There are two words I enjoy thinking about when it comes to spiritual companioning: “inspire” and “encourage.” One often leads to the other. Both deepen our experience of Presence.
Inspire comes from the Latin inspirare, meaning to breathe or blow into. For me, this implies opening ourselves to the Divine One via the breath—the sacred breath—so that we may receive the gifts of Spirit to do what we need to do in life. Hopefully, spiritual direction allows this to happen.
When we sit in the silence, prayerfully, opening ourselves to what Spirit may have in mind for us, we gain insight and encouragement for our journey. When we do this in a temenos space with another, the possibilities double. There are gifts for both listeners. Each of us is inspired to do what is good, right, and true—in the moment and in the future.
As I have sat in this way with others, I am humbled by what comes forth when we bring ourselves to this place of receptivity. As I write this, I am thinking of Jane, who recently poured her heart out about the difficulties she had with her husband. She simply could not see God’s handiwork within the tensions of this relationship. Yet, she loved her husband dearly.

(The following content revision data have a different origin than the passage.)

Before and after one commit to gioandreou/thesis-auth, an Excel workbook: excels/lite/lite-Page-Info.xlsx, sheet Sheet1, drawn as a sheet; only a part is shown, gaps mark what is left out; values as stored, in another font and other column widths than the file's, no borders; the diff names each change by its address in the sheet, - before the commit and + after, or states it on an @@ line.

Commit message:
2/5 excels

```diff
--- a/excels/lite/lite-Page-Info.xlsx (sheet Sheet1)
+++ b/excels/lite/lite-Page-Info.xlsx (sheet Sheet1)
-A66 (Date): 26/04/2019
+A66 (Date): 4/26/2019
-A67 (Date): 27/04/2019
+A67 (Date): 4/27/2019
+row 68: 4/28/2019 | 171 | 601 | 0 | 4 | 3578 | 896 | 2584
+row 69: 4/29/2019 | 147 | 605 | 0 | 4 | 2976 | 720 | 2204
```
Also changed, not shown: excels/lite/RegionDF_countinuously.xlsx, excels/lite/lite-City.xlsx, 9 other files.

“He doesn’t do anything but sit on the couch,” Jane lamented, when she would rather prepare a meal together, or go for an after dinner walk in the neighborhood. We talked about our human tendency to hold onto these disappointments; to stack them up to make a case against someone. In time, stacked disappointments erode the love and compassion we have for one another.
Jane saw her actions more clearly and acknowledged how consistently finding fault was diminishing her love for her husband. I encouraged her to shift her attention to consider what James was doing right. What good, kind things did he do for her, their home, or to ensure a good quality of life for them both?
We sat in silence and breathed together. Each of us trusted that Spirit would move through us to bring clarity to the situation. We believed we would be inspired about how to proceed. We also know that no matter what was revealed in the quiet, we would be encouraged to take steps toward repair and healing, toward love.
In silence, I reflected a bit on my own stack of disappointments, for this is how good spiritual companioning works. When we sit together, we are invited to be present to two—she and me. Even in the space of a few seconds, I can make a mental note to reflect on this myself ... later.
Jane was encouraged by our time together, as well as by Spirit who, in the silence of her own heart, invited her to look more deeply with transparency to what was there, and to attend to that. I was encouraged by Jane’s courage, for ultimately, that is what the root of the word “encourage” implies: to act with courage and heart.
After a session like this one with Jane, I acknowledged the fruits of the Spirit that each of us received, delivered in the way we each needed to hear it. We have been both inspired and encouraged. I am thankful for this charism of spiritual direction because it offers a treasure trove of surprise-filled inspiration and emboldening encouragement when and how we least expect it. How blessed are we in that!
Janice Lynne Lundy is a spiritual director and mentor with an inter-spiritual focus, an educator, and the author of seven spiritual growth books including, Portable Peace: A Guided Journey. She is founder and host of “The Kindest Thing.” She serves as adjunct staff at Dominican Center in Grand Rapids, Michigan, USA, leading women’s contemplative programming and retreats, offering spiritual direction, and mentoring spiritual directors in training. Jan is currently completing her DMin in spiritual direction.